■ **DIRECTIONS**
Please return every line of the records that contains the word "sans".

EXTRACTED DATA section start

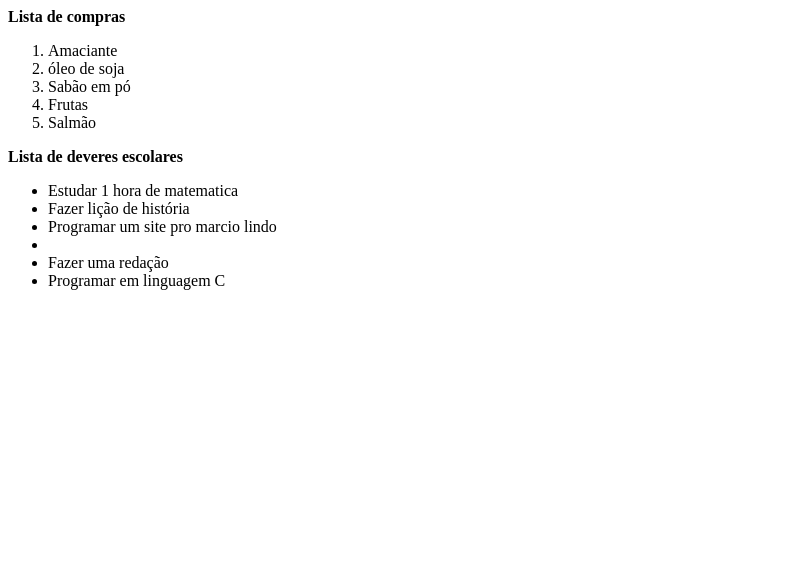
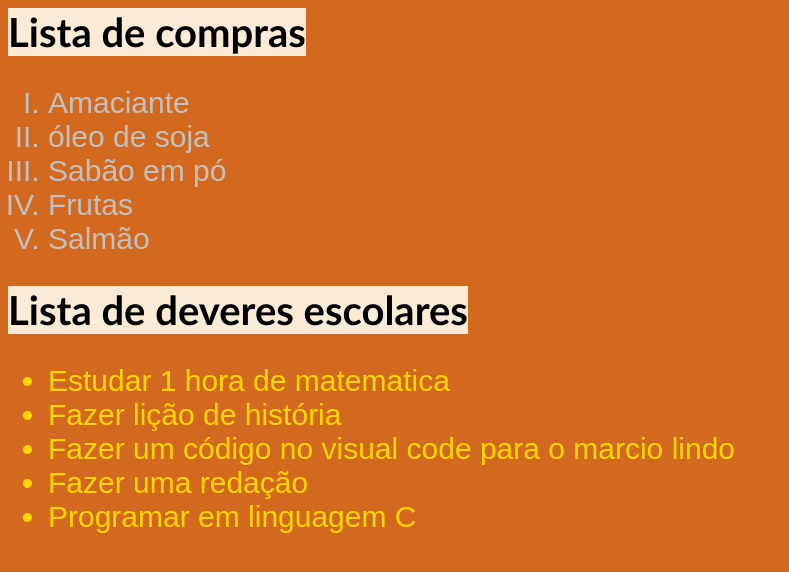
Before and after one commit to gustavovillarroel99/atividade, a plain HTML site: page index.Html in a window 1280 px wide. Shown: the whole page, without its empty margins (0-789 px from the left). Drawn offline with Linux system fonts and the light colour scheme.

Commit message:
Inicio do projeto Html e estilização do Css

```diff
--- a/index.Html
+++ b/index.Html
@@ -3,11 +3,12 @@
 <head>
     <meta charset="UTF-8">
     <meta name="viewport" content="width=device-width, initial-scale=1.0">
+    <link rel="stylesheet" href="style.css">
     <title>Document</title>
 </head>
 <body>
     <Strong>Lista de compras</Strong>
-    <ol id="Lista de compras">
+    <ol type="I" id="Lista de compras">
         <li>Amaciante</li>
         <li>óleo de soja</li>
         <li>Sabão em pó</li>
@@ -19,7 +20,7 @@
     <ul id="Lista de deveres escolares">
         <li>Estudar 1 hora de matematica</li>
         <li>Fazer lição de história</li>
-        <li>Programar um site pro marcio lindo<li>
+       <li>Fazer um código no visual code para o marcio lindo</li>
         <li>Fazer uma redação</li>
         <li>Programar em linguagem C</li>
     </ul>
--- /dev/null
+++ b/style.css
@@ -0,0 +1,22 @@
+strong{
+    font-family: 'Gill Sans', 'Gill Sans MT', Calibri, 'Trebuchet MS', sans-serif;
+    font-size: 40px;
+    background-color: antiquewhite;
+
+}
+    body{
+        background-color: chocolate;
+
+    }
+
+    ul{
+        font-size: 30px;
+        color: gold;
+        font-family: Arial, Helvetica, sans-serif;
+    }
+
+    ol{
+       font-size: 30px;
+       color: silver;
+       font-family: Arial, Helvetica, sans-serif;
+    }
```
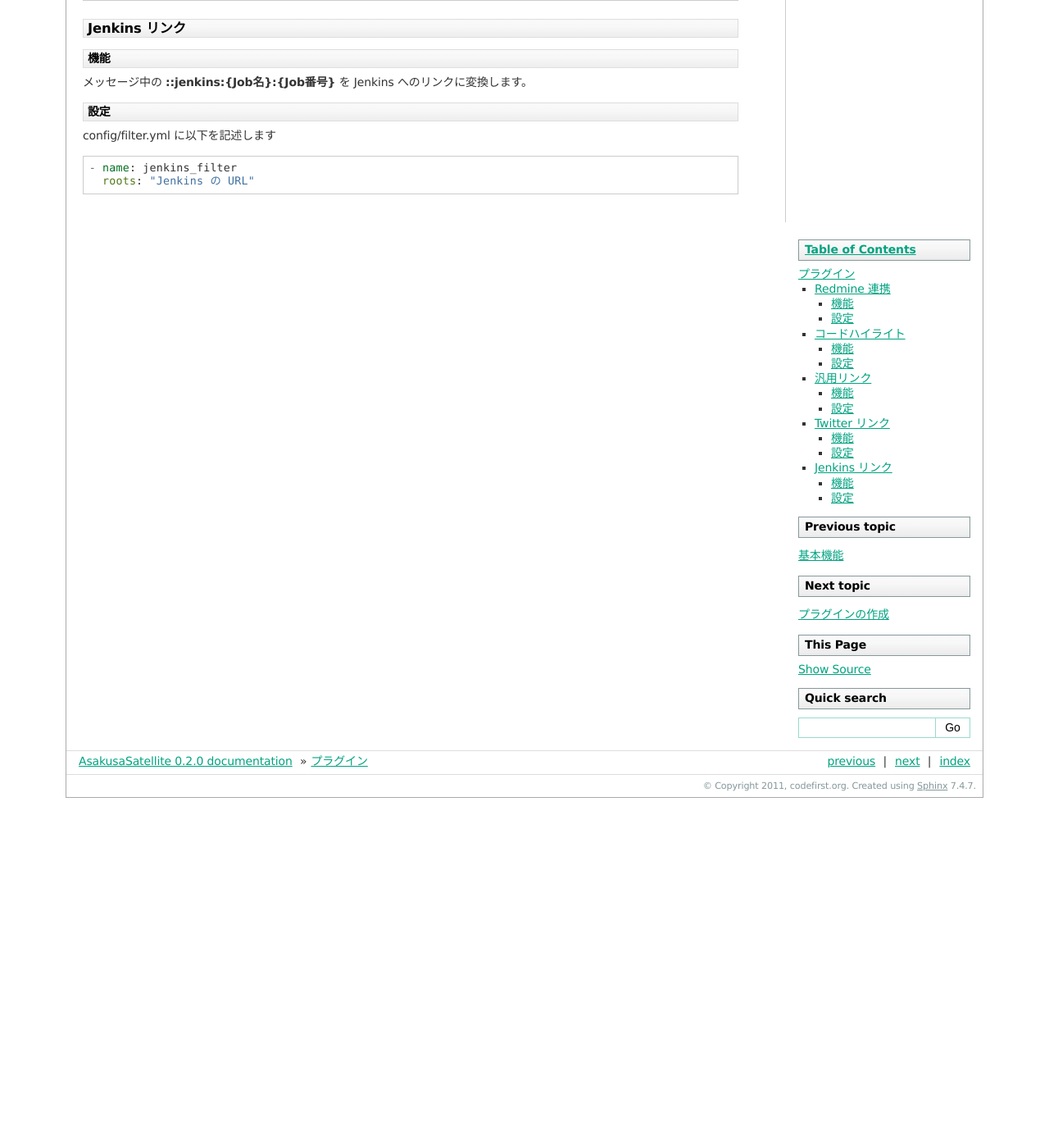
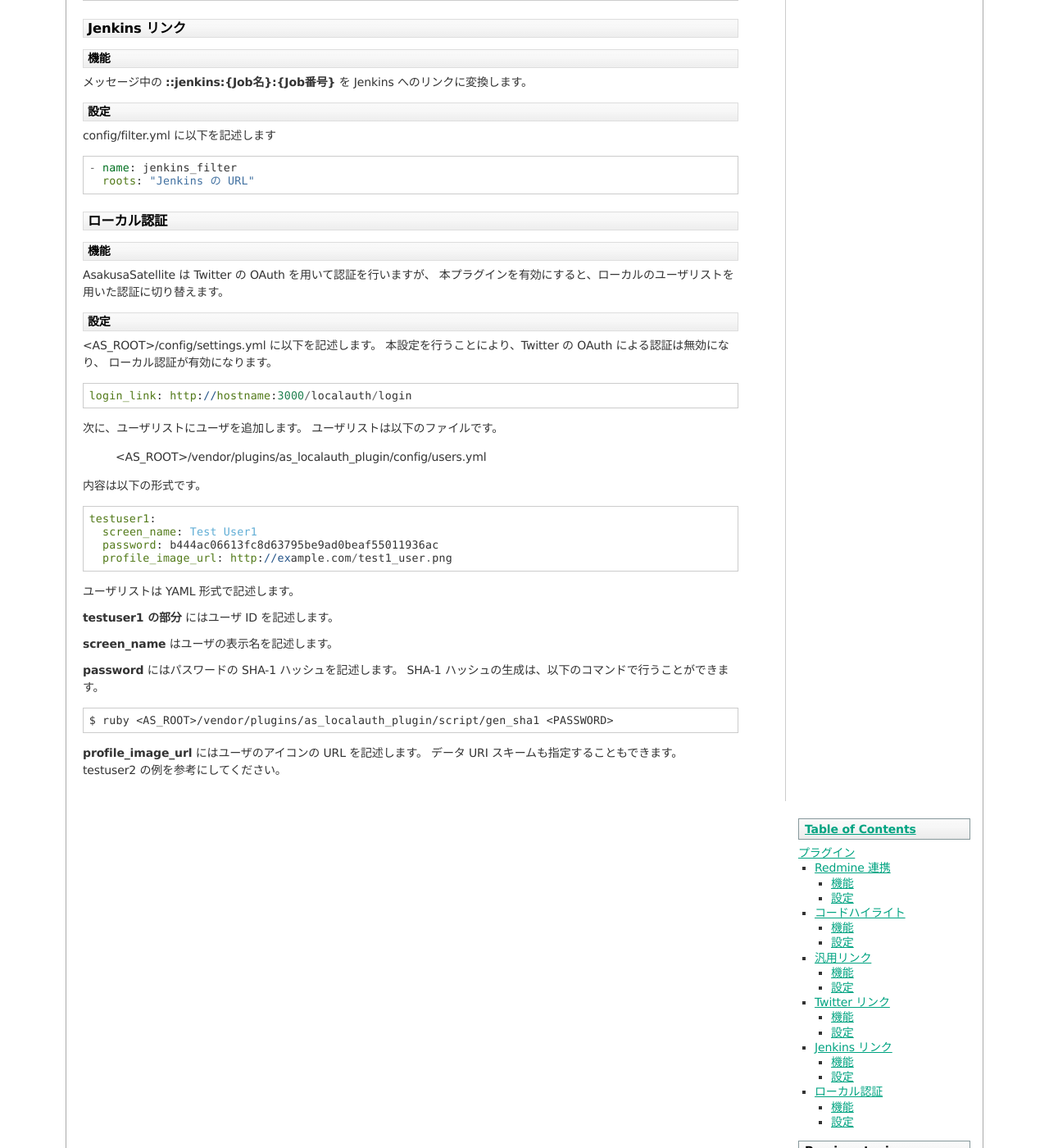
Before and after one commit to codefirst/asakusa-satellite-manual, a Sphinx documentation site: the page built from source/plugin.rst, in a window 1280 px wide and 1400 px high, scrolled down 1523 px. Shown: the whole window at 82% size. Built offline with Sphinx 7.4.7, drawn with Linux system fonts in a browser that asks for light colours; before the commit the page ends 2496 px from its top, so only the background shows below that.

Commit message:
Added: local_auth plugin description

```diff
--- a/README.markdown
+++ b/README.markdown
@@ -19,7 +19,7 @@
 ----------------
 
     $ vim source/index.rst
-    $ rm build/doctrees
+    $ rm -rf build/doctrees
     $ make clean html
     $ cd build/html/
     $ git commit -a -m "Updated manual contents"
--- a/source/plugin.rst
+++ b/source/plugin.rst
@@ -109,3 +109,51 @@
 
   - name: jenkins_filter
     roots: "Jenkins の URL"
+
+ローカル認証
+-----------------------
+機能
+^^^^^^^^^^^^^^^^^^^^^^^
+AsakusaSatellite は Twitter の OAuth を用いて認証を行いますが、
+本プラグインを有効にすると、ローカルのユーザリストを用いた認証に切り替えます。
+
+設定
+^^^^^^^^^^^^^^^^^^^^^^^
+<AS_ROOT>/config/settings.yml に以下を記述します。
+本設定を行うことにより、Twitter の OAuth による認証は無効になり、
+ローカル認証が有効になります。
+
+.. code-block:: ruby
+
+  login_link: http://hostname:3000/localauth/login
+
+次に、ユーザリストにユーザを追加します。
+ユーザリストは以下のファイルです。
+
+  <AS_ROOT>/vendor/plugins/as_localauth_plugin/config/users.yml
+
+内容は以下の形式です。
+
+.. code-block:: ruby
+
+  testuser1:
+    screen_name: Test User1
+    password: b444ac06613fc8d63795be9ad0beaf55011936ac
+    profile_image_url: http://example.com/test1_user.png
+
+ユーザリストは YAML 形式で記述します。
+
+**testuser1 の部分** にはユーザ ID を記述します。
+
+**screen_name** はユーザの表示名を記述します。
+
+**password** にはパスワードの SHA-1 ハッシュを記述します。
+SHA-1 ハッシュの生成は、以下のコマンドで行うことができます。
+
+.. code-block:: sh
+
+  $ ruby <AS_ROOT>/vendor/plugins/as_localauth_plugin/script/gen_sha1 <PASSWORD>
+
+**profile_image_url** にはユーザのアイコンの URL を記述します。
+データ URI スキームも指定することもできます。
+testuser2 の例を参考にしてください。
```
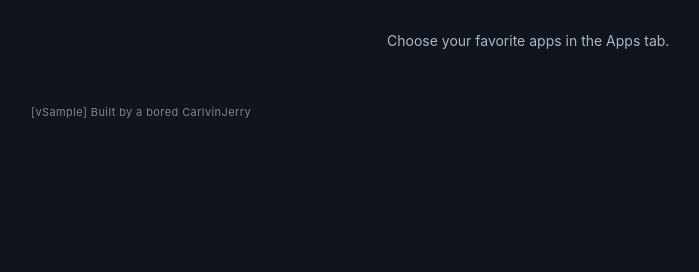
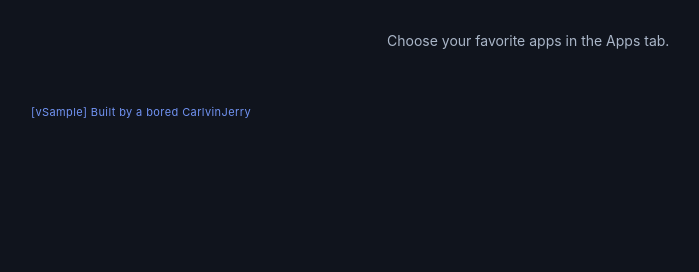
Before and after one commit to CarlvinJerry/Ctrl-Freal, a Flask app: template templates/index.html in a window 1280 px wide. Shown: the part 979-1251 px from the top of the page, without its empty margins (265-964 px from the left). Run offline with Flask 3, Linux system fonts and the light colour scheme; the template is opened without the code that fills it: most values are stand-ins (such as "Sample title", 1, 10 or a date in 2020); parts of the project's set-up code (start-up, migrations or seed data) failed here and were passed over.

Commit message:
Release Ctrl Freak v3.10.1 accent signoff

```diff
--- a/static/glass.css
+++ b/static/glass.css
@@ -72,7 +72,7 @@ body:is(.dark-glass,.light-glass,.midnight) :is(.hardwareCard,.buttonGrid button
 body.light-glass .bottomNav,body.light .bottomNav { background:rgba(248,251,255,.88); border-color:rgba(70,90,125,.09); }
 body.light-glass .bottomNav button,body.light .bottomNav button { color:#62738c; }
 body.light-glass .bottomNav button.selected,body.light .bottomNav button.selected { color:#294c8b; background:rgba(63,100,174,.12); }
-.appFooter { margin:28px 0 6px; padding:12px; text-align:center; font-size:11px; letter-spacing:.4px; color:var(--muted); opacity:.7; }
+.appFooter { margin:28px 0 6px; padding:12px; text-align:center; font-size:11px; letter-spacing:.4px; color:var(--user-accent); opacity:.95; }
 #toast { bottom:calc(96px + env(safe-area-inset-bottom)); }
 @media(min-width:700px) { .dpad { width:100%; max-width:440px; height:224px; } }
 @media(prefers-reduced-motion:reduce) { button { transition:none; } }
--- a/version.py
+++ b/version.py
@@ -1,3 +1,3 @@
 """Ctrl Freak application version (semantic versioning)."""
 
-APP_VERSION = "3.10.0"
+APP_VERSION = "3.10.1"
```
Also changed, not shown: README.md.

EXTRACTED DATA section end

■ **COMPLETED EXERCISE**
+    font-family: 'Gill Sans', 'Gill Sans MT', Calibri, 'Trebuchet MS', sans-serif;
+        font-family: Arial, Helvetica, sans-serif;
+       font-family: Arial, Helvetica, sans-serif;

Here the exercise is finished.